Netflix UK TV review: Scream Season 2: Episode 9 to 12 (spoilers)
Ivan Radford | On 28, Aug 2016
Warning: This contains spoilers.
“Sometimes the people closest to you are the ones who keep the biggest secrets,” says Noah towards the end of Scream’s second season – a sentiment that fuels the whole of MTV’s small-screen adaptation of Wes Craven’s franchise. While the Scream films were very much a wham, bam, hack and slash affair, having the story span multiple episodes means that the revelation of the killer’s identity actually has to matter; the strength of the show lies in its emotional weight, rather than pure gore.
Emotional weight, of course, is relative – this is still a knowingly cliche-strewn genre affair – but that’s where Season 2 has really succeeded: it makes us feel the impact of each death. That’s both the inherent nature of a sequel and the fact that the cast, particularly Bex Taylor-Klause as Audrey, are so good; with her juggling the revelations of Season 1, and the threat of exposure they pose for her now, she brings an entirely unexpected perspective to the story.
With the final episodes, that perspective pays off in greater and greater dividends, as the show rushes to wipe out its red herrings before the final killer is unmasked. That means we finally get the full dirt on Audrey, who knew Piper was Emma’s half-sister and did bring her to Lakewood for revenge (albeit not the kind involving knives). While they repair their friendship, we say a surprise farewell to Hayley (killed at a party she organised for Ghostface 2.0, whom she was dating), Brooke’s dad and even Zoe.
The Zoe reveal is a masterful bit of work, because it occurs at the same time as another possible shock death: that of Noah. Yes, everyone’s favourite podcaster and comic sidekick is taken by the killer, waking up to find himself buried alive. A coffin bottle episode in the middle a TV series? It’s the kind of thing Tarantino was praised for when he helmed a similar episode of CSI years ago. From a teen slasher series, it’s an equally impressive flourish – after all, it would be effective if it were the only standout episode of the show, but it occurs in a run that also included a stunning bottle episode involving the world’s trippiest party – testament to how bold, visually and conceptually, the show has become. It doesn’t need to do this to impress its young audience; the fact it puts in the effort to be creative as well as creepy does the programme huge credit.

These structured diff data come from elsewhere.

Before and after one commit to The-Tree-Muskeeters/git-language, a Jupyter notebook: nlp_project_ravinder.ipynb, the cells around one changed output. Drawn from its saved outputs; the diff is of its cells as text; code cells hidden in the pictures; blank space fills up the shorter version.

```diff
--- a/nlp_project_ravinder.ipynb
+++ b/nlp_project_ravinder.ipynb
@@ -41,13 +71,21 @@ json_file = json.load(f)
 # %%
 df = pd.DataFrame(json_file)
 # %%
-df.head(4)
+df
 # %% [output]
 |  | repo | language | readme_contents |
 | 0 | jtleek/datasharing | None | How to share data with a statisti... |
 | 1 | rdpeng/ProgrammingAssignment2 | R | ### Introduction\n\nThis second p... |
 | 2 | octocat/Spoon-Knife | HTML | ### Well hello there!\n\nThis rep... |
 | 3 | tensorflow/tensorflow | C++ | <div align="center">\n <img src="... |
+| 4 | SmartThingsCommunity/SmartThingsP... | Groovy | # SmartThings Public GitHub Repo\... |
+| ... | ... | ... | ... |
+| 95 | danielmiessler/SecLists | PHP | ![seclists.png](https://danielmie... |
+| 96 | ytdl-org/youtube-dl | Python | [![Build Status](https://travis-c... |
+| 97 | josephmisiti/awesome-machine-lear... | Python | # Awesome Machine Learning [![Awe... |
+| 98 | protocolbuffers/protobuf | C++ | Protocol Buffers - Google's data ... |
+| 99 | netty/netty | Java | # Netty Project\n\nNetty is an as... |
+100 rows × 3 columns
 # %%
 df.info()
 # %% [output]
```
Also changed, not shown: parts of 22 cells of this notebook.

That diverse format also means the story can feel equally unpredictable – you spend most of the episode convinced that Noah really is about to die. His eventual rescue is a relief for the show’s laughter count, but also comes with the one-two punch that Zoe has also been buried alive, but doesn’t get saved. Bye bye, red herring, hello, emotional trauma. (Noah briefly decides to stop his podcast, before he comes across a photo of Eli in the background of Season 1 and, thanks to some rousing advice from Stavo – plus a copy of his graphic novel – gets back on the investigative horse.)
These last chapters are so good at blending the two that they highlight how uneven some of the show’s middle has been, often trying to spend so much time doing twists and character development that the tension dries up – the decision to extend the show to 12 episodes from 10 has done the writers no favours, leaving them repeating themselves and stretching things out with no real benefit.
That uneven nature is perhaps fuelled by the show’s limbo status between the old franchise and the new – who, exactly, should be its target audience?
It’s interesting, then, that the finale is one of Season 2’s strongest episodes – and is also the one that’s closest to the original films. While everyone suspects Emma of being behind the whole thing – after the killer steals her dream notebook and stitches the goriest nightmares together with footage of the actual murders to make a video that goes viral – Emma, Audrey, Brooke Noah and Kieran hole up in a cinema to face the killer – a sequence that recalls Scream 2’s lecture theatre set pieces. Audrey and Emma even get in a car crash, with a dead police officer in the front seat, which echoes Scream’s equally nail-biting scene. And, in a tradition that stems right back to Scream’s initial opening with Drew Barrymore, Audrey is kidnapped and tied to a chair. and Emma tries to save her.
The final reveal, though, is the biggest reference of all, as we discover that Kieran – congratulations to all of you who guessed it – is Ghostface 2.0, getting revenge on both Emma and Audrey for killer Piper, who was his bae. It’s straight out of the pages of Craven’s textbook, with Kieran’s haircut even looking similar to Skeet Ulrich’s character. In true Scream TV fashion, that bloody discovery also gives a chance for character growth, as Emma becomes someone who can see other forms of punishment that don’t involve death.
Looking backwards and forwards also drives the show to its cliffhanger ending – because, of course, there’s a cliffhanger. While Emma is unmasking her boyfriend of several years, Maggie has been attempting to communicate with her own troubled ex – none other than Brandon James. Leaving a note in the garden tree for him, as she used to, she finds it re-pinned to the trunk with a dagger through it – a sign that someone is still out there who knows something. And, sure enough, while Emma and Audrey are moving on with life and Brooke and Stavo are playing happy families with Stavo’s dad,
Kieran is being called in prison – by someone claiming to be Brandon himself.
If Scream the film managed to spawn three sequels, it’s the kind of twist that suggests the series could just keep going on indefinitely. While Season 2 has proven that the programme can do impressive things with multiple seasons, it also demonstrates the pitfalls of the show being given too much rope to play with. MTV’s spin-off continues to offer up enjoyable, smart, creative scares for new and old fans alike. Does that mean it should do more? Perhaps not. Or perhaps it would benefit from changing story and characters completely. The news that MTV has commissioned a two-part Halloween special, which will wrap up Season 2’s cliffhanger, is certainly nothing to be afraid of.
Scream the TV series is available to watch online on Netflix UK, as part of an £8.99 monthly subscription.